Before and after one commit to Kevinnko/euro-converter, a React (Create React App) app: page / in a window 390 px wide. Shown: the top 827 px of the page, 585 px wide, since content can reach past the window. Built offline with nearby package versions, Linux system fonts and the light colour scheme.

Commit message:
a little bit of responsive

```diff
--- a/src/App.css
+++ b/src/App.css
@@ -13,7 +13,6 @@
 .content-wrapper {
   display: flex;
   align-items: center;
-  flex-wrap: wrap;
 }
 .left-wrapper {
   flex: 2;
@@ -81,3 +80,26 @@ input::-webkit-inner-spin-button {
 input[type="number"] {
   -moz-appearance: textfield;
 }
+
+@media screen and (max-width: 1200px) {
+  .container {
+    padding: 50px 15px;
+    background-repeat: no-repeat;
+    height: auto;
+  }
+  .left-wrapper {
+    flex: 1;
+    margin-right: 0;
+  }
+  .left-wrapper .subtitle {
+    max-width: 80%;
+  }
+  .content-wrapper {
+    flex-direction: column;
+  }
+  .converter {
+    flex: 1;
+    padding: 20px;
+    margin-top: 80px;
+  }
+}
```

■ **ACTIVITY**
The output is every entry, printed exactly as it reads.

■ **EXERCISE RESPONSE**
Before and after one commit to Kevinnko/euro-converter, a React (Create React App) app: page / in a window 390 px wide. Shown: the top 827 px of the page, 585 px wide, since content can reach past the window. Built offline with nearby package versions, Linux system fonts and the light colour scheme.

Commit message:
a little bit of responsive

```diff
--- a/src/App.css
+++ b/src/App.css
@@ -13,7 +13,6 @@
 .content-wrapper {
   display: flex;
   align-items: center;
-  flex-wrap: wrap;
 }
 .left-wrapper {
   flex: 2;
@@ -81,3 +80,26 @@ input::-webkit-inner-spin-button {
 input[type="number"] {
   -moz-appearance: textfield;
 }
+
+@media screen and (max-width: 1200px) {
+  .container {
+    padding: 50px 15px;
+    background-repeat: no-repeat;
+    height: auto;
+  }
+  .left-wrapper {
+    flex: 1;
+    margin-right: 0;
+  }
+  .left-wrapper .subtitle {
+    max-width: 80%;
+  }
+  .content-wrapper {
+    flex-direction: column;
+  }
+  .converter {
+    flex: 1;
+    padding: 20px;
+    margin-top: 80px;
+  }
+}
```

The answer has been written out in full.